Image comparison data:
/---
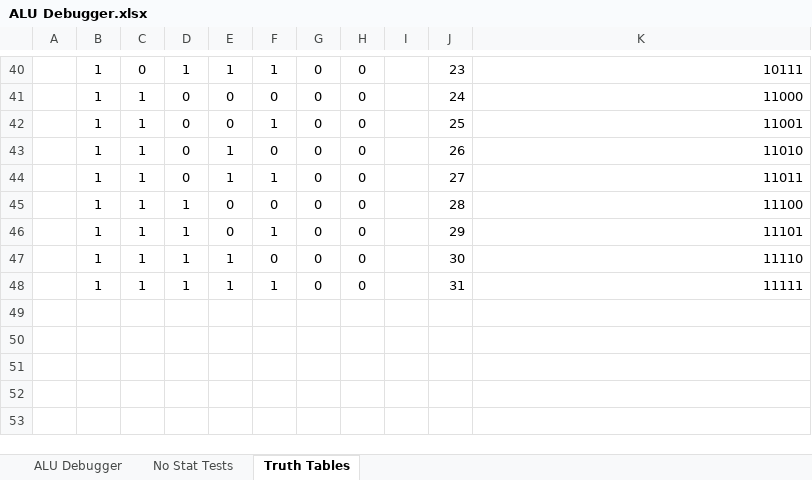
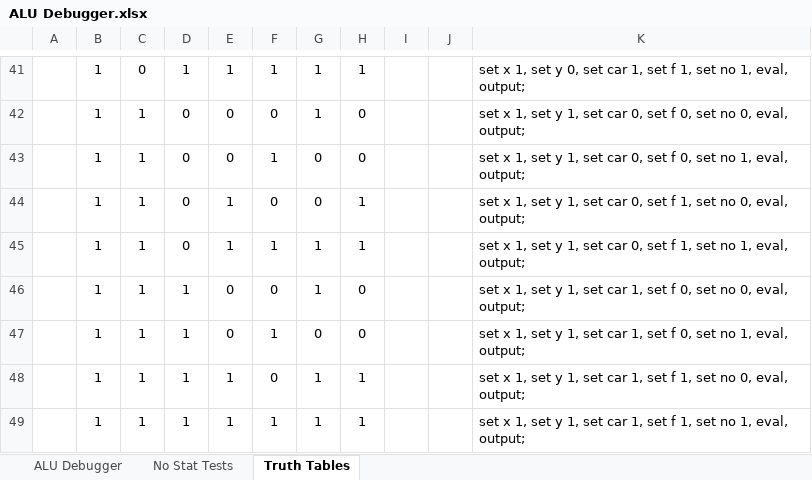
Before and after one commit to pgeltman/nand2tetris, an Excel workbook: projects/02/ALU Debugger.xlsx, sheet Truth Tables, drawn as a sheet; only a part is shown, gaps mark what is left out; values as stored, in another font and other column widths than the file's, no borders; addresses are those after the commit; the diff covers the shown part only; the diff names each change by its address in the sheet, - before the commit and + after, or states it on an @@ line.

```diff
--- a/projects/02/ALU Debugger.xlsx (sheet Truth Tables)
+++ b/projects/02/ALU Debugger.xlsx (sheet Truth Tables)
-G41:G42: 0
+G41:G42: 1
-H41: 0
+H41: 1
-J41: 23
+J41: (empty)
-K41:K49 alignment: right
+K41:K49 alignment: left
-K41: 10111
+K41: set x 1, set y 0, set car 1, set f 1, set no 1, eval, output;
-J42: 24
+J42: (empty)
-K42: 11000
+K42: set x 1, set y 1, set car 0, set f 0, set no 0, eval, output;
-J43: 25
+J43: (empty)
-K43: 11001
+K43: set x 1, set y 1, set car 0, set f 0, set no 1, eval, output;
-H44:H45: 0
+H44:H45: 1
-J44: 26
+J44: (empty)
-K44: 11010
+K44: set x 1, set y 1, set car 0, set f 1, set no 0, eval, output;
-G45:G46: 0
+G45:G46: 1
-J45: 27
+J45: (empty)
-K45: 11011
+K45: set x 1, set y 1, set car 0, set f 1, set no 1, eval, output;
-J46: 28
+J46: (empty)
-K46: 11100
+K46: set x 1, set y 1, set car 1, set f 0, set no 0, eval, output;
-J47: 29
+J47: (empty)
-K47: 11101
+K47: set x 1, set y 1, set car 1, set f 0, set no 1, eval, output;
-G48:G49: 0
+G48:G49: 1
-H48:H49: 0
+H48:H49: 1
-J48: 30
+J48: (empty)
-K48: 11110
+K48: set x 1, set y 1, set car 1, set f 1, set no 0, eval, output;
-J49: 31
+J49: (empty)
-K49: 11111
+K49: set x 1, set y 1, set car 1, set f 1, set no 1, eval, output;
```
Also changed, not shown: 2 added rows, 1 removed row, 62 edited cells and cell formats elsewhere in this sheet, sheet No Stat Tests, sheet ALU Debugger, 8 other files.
\---
/---
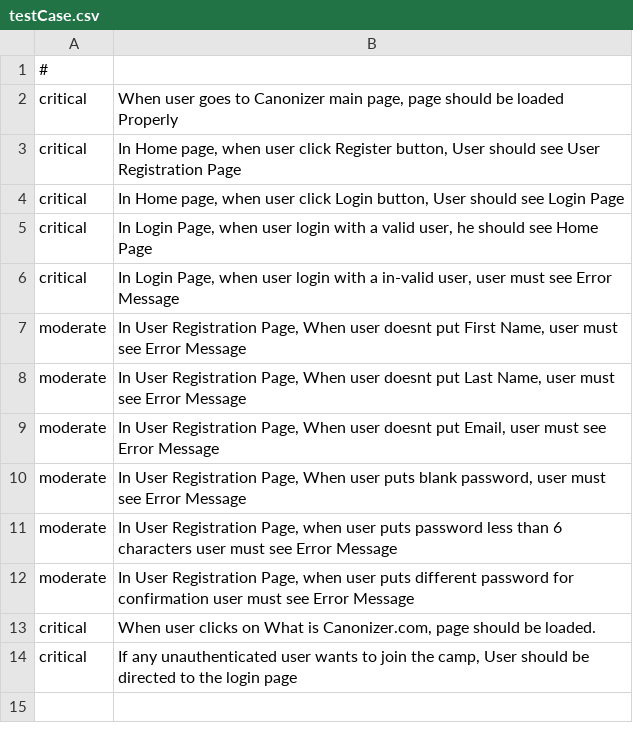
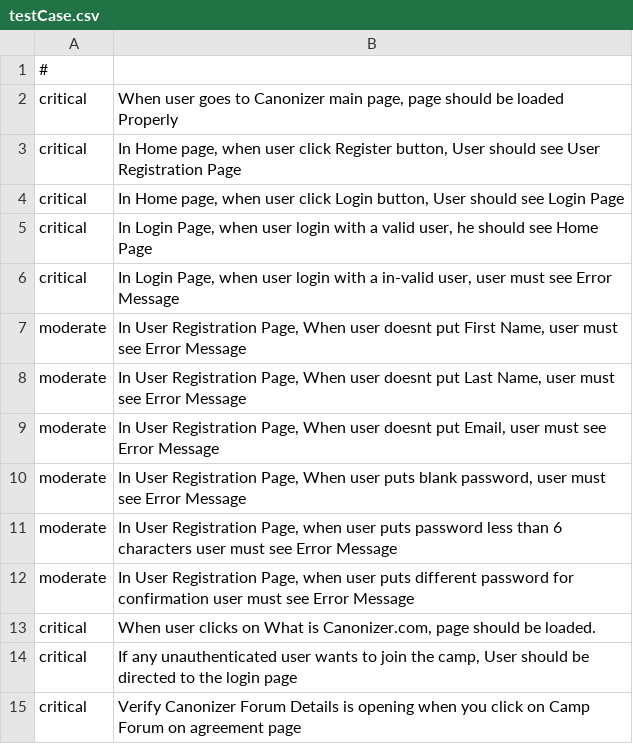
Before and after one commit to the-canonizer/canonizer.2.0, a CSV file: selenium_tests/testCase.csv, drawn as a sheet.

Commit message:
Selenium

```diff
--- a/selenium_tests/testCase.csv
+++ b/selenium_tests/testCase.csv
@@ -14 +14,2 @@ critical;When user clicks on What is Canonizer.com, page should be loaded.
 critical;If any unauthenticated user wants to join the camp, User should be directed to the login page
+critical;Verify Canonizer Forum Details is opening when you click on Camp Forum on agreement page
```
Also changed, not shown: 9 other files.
\---
ABOUT THIS TASK >>
Tally the lines in the records that contain "output", then give only the tally.

ANSWER FOR THE TASK >>
9